_DIRECTIONS FOR THIS TASK_
Look through the lines below; wherever the word "body" appears, copy that line.

_GIVEN INFORMATION_

==============================

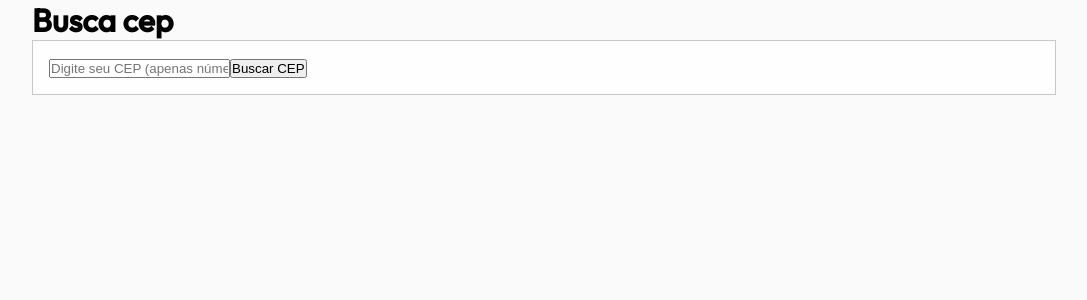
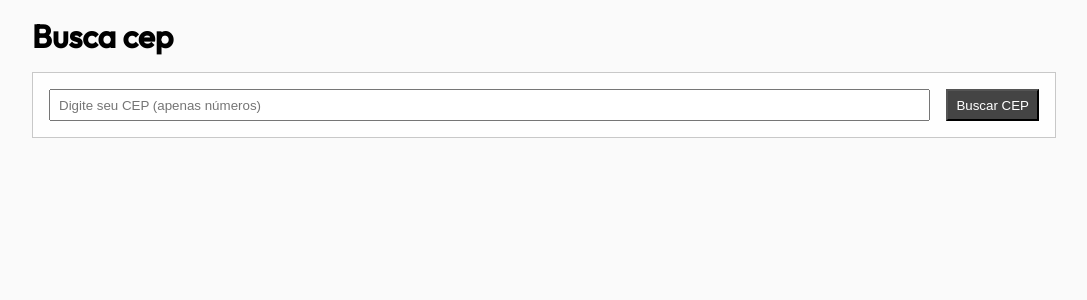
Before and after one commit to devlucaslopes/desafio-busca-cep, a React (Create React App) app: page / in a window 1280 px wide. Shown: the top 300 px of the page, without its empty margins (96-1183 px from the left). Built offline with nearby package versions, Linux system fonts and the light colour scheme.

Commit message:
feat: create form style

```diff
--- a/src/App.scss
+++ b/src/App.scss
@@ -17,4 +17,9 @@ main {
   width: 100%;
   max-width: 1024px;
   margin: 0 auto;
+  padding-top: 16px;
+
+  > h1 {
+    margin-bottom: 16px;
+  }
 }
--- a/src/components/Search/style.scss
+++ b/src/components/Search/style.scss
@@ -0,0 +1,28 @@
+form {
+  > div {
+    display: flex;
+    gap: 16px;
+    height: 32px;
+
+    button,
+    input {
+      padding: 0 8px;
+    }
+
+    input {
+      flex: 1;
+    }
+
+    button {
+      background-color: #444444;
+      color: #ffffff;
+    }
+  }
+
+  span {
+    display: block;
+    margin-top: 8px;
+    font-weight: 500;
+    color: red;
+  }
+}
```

==============================

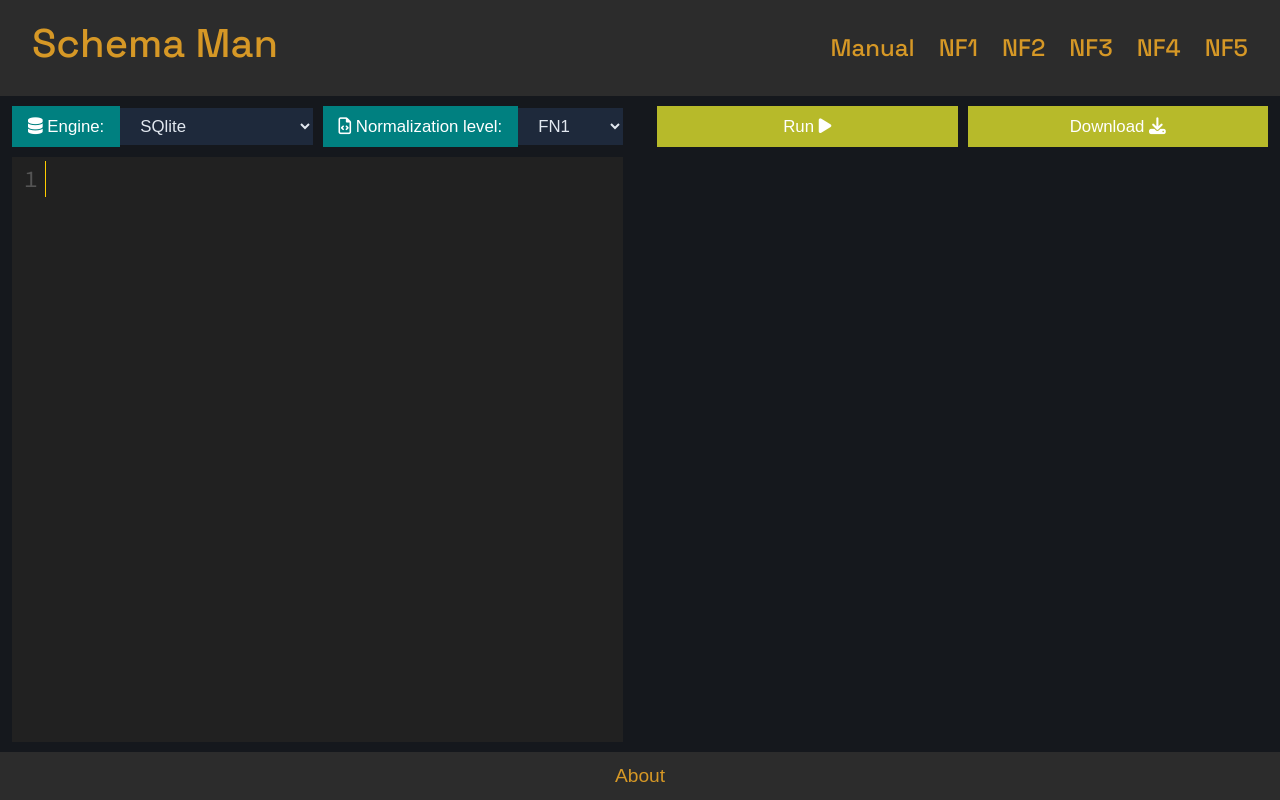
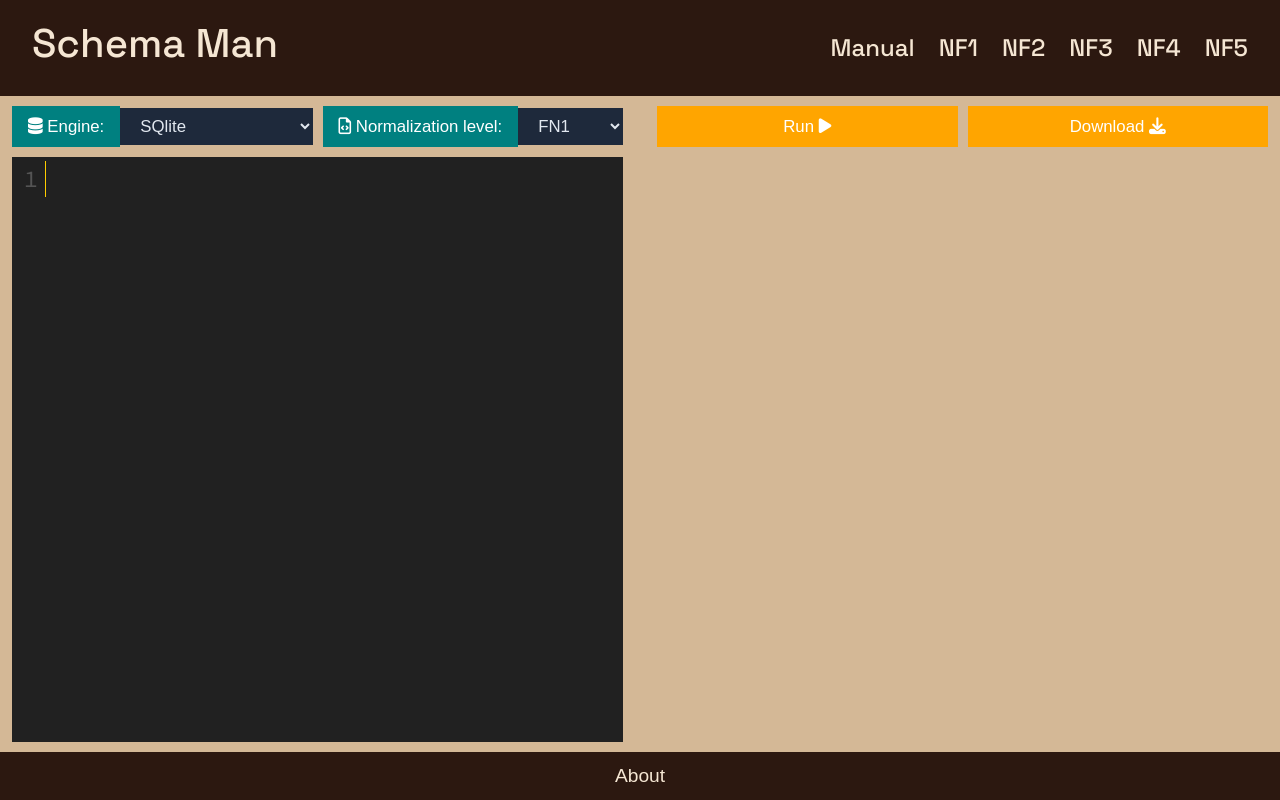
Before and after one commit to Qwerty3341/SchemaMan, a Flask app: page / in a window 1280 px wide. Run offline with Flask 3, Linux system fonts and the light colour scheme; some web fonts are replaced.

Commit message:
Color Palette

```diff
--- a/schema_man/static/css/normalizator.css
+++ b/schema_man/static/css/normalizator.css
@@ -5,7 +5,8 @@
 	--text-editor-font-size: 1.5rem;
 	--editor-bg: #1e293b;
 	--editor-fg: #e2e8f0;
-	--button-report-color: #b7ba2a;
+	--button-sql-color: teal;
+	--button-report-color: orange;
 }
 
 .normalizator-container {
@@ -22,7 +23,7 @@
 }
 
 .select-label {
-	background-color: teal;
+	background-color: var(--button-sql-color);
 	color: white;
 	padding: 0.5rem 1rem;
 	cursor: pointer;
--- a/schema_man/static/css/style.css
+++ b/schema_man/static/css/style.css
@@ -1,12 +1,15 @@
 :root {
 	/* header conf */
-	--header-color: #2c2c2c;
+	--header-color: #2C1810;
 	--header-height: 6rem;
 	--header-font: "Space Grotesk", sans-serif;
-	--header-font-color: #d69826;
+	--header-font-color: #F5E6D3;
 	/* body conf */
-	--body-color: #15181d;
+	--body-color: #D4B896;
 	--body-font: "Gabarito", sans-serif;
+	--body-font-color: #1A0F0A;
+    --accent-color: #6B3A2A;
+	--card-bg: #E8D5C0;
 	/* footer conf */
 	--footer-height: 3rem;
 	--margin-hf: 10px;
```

==============================

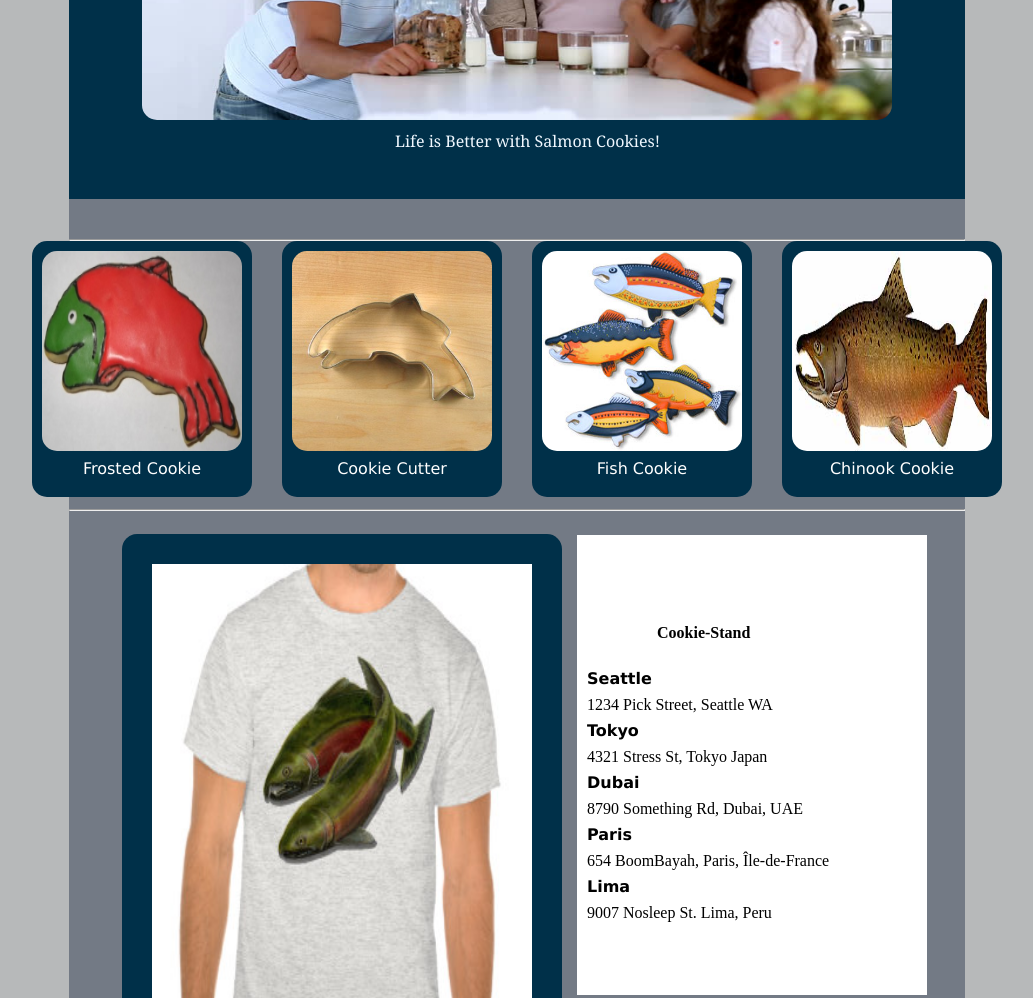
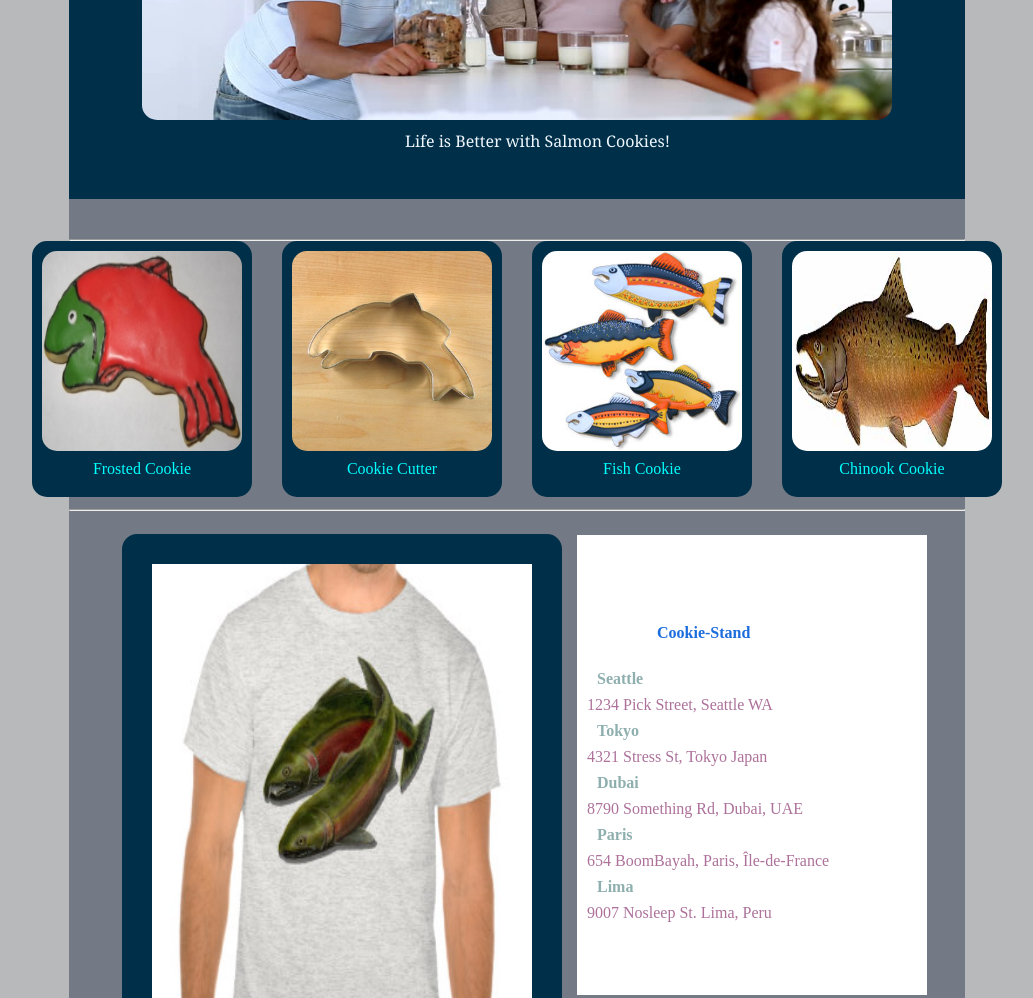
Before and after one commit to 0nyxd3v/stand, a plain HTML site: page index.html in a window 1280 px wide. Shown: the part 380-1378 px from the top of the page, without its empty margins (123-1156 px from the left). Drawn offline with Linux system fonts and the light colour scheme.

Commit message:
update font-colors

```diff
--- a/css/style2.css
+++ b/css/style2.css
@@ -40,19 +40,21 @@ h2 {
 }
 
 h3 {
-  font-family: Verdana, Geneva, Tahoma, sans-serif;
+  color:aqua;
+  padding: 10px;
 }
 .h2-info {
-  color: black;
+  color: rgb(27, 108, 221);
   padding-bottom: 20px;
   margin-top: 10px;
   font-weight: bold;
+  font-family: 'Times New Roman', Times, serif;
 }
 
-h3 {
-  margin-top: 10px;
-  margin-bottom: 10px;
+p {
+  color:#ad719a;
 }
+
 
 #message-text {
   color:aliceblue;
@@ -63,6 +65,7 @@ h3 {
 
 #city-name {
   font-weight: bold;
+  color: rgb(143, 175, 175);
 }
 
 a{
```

==============================

_RESPONSE TO THE TASK_
 	/* body conf */
-	--body-color: #15181d;
+	--body-color: #D4B896;
 	--body-font: "Gabarito", sans-serif;
+	--body-font-color: #1A0F0A;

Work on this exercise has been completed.